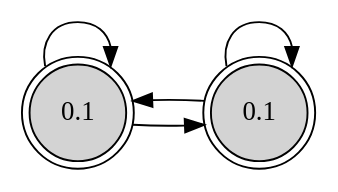
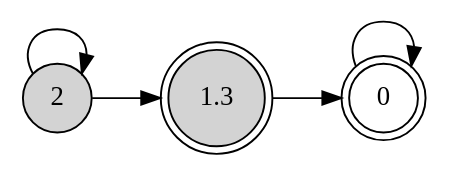
Before and after one commit to ccisman/DAMER: the diagram in cmake-build-debug/SBA.dot, drawn with Graphviz. The commit also changed 84 other files, not shown here.

```diff
--- a/cmake-build-debug/SBA.dot
+++ b/cmake-build-debug/SBA.dot
@@ -1,10 +1,11 @@
 digraph SBA{
 	rankdir=LR
-	0 [shape=doublecircle,style=filled,label="0.1"]
-	1 [shape=doublecircle,style=filled,label="0.1"]
+	0 [shape=circle,style=filled,label="2"]
+	1 [shape=doublecircle,style=filled,label="1.3"]
+	2 [shape=doublecircle,label="0"]
 
 	0->0
 	0->1
-	1->0
-	1->1
+	1->2
+	2->2
 }
```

++++++++++++++++++++

__About this exercise__: Every record should come back exactly as it is, though none of the pictures should.

__Result__:
Before and after one commit to ccisman/DAMER: the diagram in cmake-build-debug/SBA.dot, drawn with Graphviz. The commit also changed 84 other files, not shown here.

```diff
--- a/cmake-build-debug/SBA.dot
+++ b/cmake-build-debug/SBA.dot
@@ -1,10 +1,11 @@
 digraph SBA{
 	rankdir=LR
-	0 [shape=doublecircle,style=filled,label="0.1"]
-	1 [shape=doublecircle,style=filled,label="0.1"]
+	0 [shape=circle,style=filled,label="2"]
+	1 [shape=doublecircle,style=filled,label="1.3"]
+	2 [shape=doublecircle,label="0"]
 
 	0->0
 	0->1
-	1->0
-	1->1
+	1->2
+	2->2
 }
```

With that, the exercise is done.